> **Aim of the task**
Identify each line below that contains the word "allowed", and copy it out.

> **Change detection data**
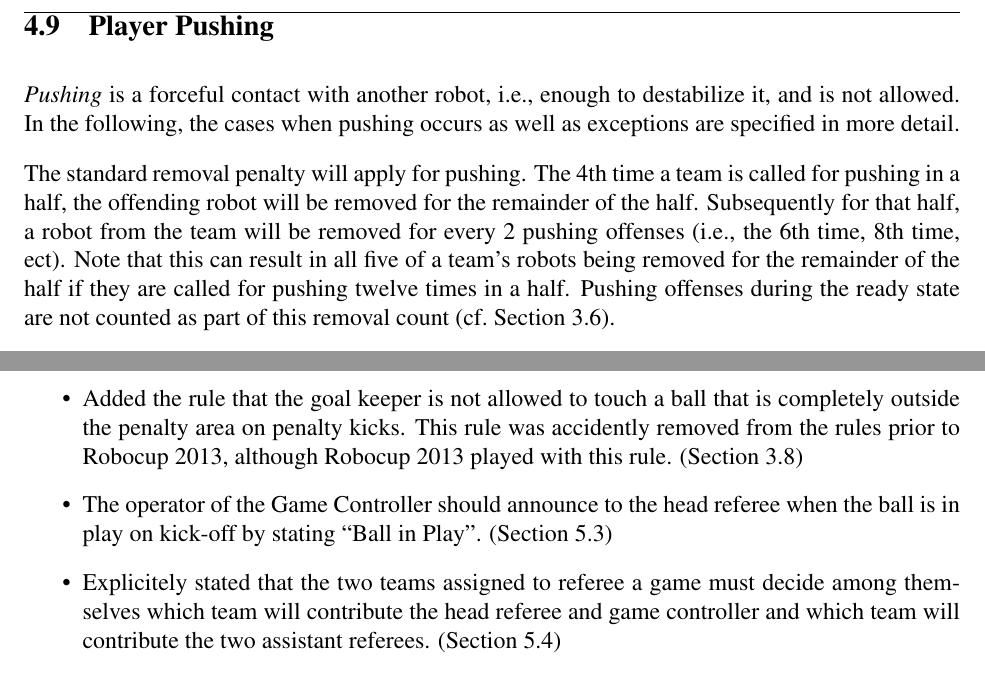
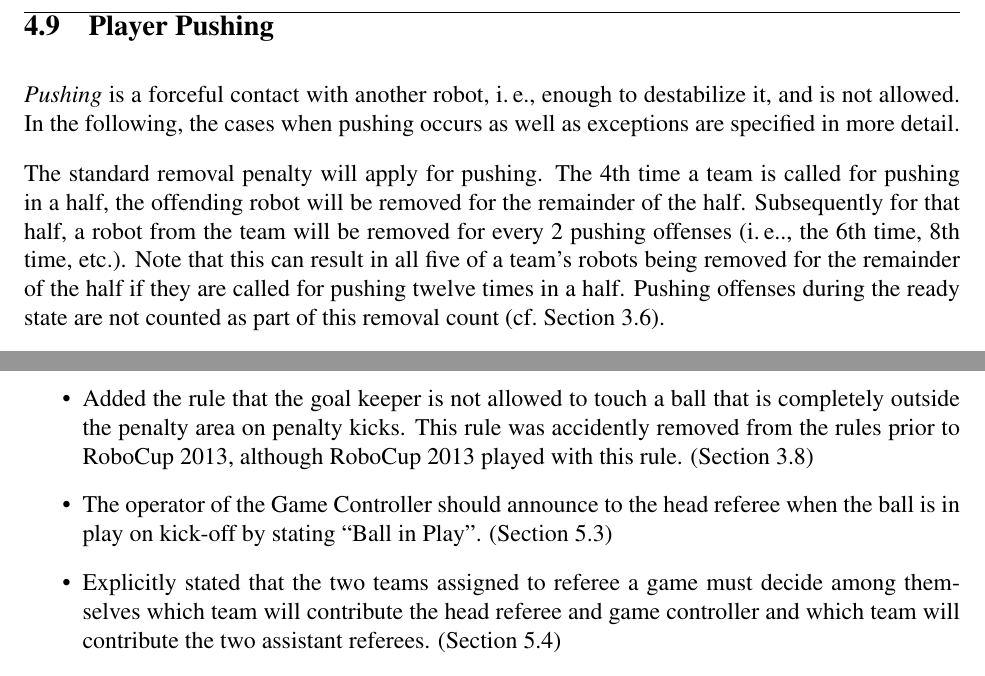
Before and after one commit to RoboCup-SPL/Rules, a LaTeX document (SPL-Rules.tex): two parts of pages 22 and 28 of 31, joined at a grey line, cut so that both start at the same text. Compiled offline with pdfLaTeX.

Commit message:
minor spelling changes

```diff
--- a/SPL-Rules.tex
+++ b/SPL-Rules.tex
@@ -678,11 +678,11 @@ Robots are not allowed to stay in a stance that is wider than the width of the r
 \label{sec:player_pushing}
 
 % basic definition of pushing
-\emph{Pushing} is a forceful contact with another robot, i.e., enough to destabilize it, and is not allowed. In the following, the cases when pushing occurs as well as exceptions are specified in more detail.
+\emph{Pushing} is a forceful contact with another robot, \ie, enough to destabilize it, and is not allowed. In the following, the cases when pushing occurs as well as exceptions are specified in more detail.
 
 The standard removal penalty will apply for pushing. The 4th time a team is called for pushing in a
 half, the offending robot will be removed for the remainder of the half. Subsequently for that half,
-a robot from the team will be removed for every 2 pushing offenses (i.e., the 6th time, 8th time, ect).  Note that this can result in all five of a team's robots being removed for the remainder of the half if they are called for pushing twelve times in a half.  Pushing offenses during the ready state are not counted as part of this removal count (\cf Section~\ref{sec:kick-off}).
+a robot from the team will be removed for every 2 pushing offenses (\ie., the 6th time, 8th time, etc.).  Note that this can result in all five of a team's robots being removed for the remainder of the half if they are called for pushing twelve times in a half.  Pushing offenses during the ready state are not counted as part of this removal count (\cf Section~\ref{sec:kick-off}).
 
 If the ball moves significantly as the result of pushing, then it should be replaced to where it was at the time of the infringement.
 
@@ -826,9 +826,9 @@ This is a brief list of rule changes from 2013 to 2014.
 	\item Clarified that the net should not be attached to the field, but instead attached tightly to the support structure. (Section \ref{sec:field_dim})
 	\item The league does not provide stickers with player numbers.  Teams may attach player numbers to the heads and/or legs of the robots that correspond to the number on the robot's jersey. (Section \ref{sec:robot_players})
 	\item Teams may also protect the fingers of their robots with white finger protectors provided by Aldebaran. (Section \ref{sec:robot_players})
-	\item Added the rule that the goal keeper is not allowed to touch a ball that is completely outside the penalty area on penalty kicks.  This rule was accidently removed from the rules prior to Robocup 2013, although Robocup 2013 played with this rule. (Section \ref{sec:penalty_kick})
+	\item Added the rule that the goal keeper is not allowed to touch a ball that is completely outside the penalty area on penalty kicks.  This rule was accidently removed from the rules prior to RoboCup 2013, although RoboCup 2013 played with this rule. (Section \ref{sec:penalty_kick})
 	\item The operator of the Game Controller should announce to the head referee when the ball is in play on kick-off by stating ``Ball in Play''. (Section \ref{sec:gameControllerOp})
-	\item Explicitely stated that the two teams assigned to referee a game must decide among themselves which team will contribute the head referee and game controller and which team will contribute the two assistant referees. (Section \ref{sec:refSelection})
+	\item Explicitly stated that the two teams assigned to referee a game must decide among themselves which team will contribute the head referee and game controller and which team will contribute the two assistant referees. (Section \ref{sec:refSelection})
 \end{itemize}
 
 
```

> **Written answer**
@@ -678,11 +678,11 @@ Robots are not allowed to stay in a stance that is wider than the width of the r
-\emph{Pushing} is a forceful contact with another robot, i.e., enough to destabilize it, and is not allowed. In the following, the cases when pushing occurs as well as exceptions are specified in more detail.
+\emph{Pushing} is a forceful contact with another robot, \ie, enough to destabilize it, and is not allowed. In the following, the cases when pushing occurs as well as exceptions are specified in more detail.
-	\item Added the rule that the goal keeper is not allowed to touch a ball that is completely outside the penalty area on penalty kicks.  This rule was accidently removed from the rules prior to Robocup 2013, although Robocup 2013 played with this rule. (Section \ref{sec:penalty_kick})
+	\item Added the rule that the goal keeper is not allowed to touch a ball that is completely outside the penalty area on penalty kicks.  This rule was accidently removed from the rules prior to RoboCup 2013, although RoboCup 2013 played with this rule. (Section \ref{sec:penalty_kick})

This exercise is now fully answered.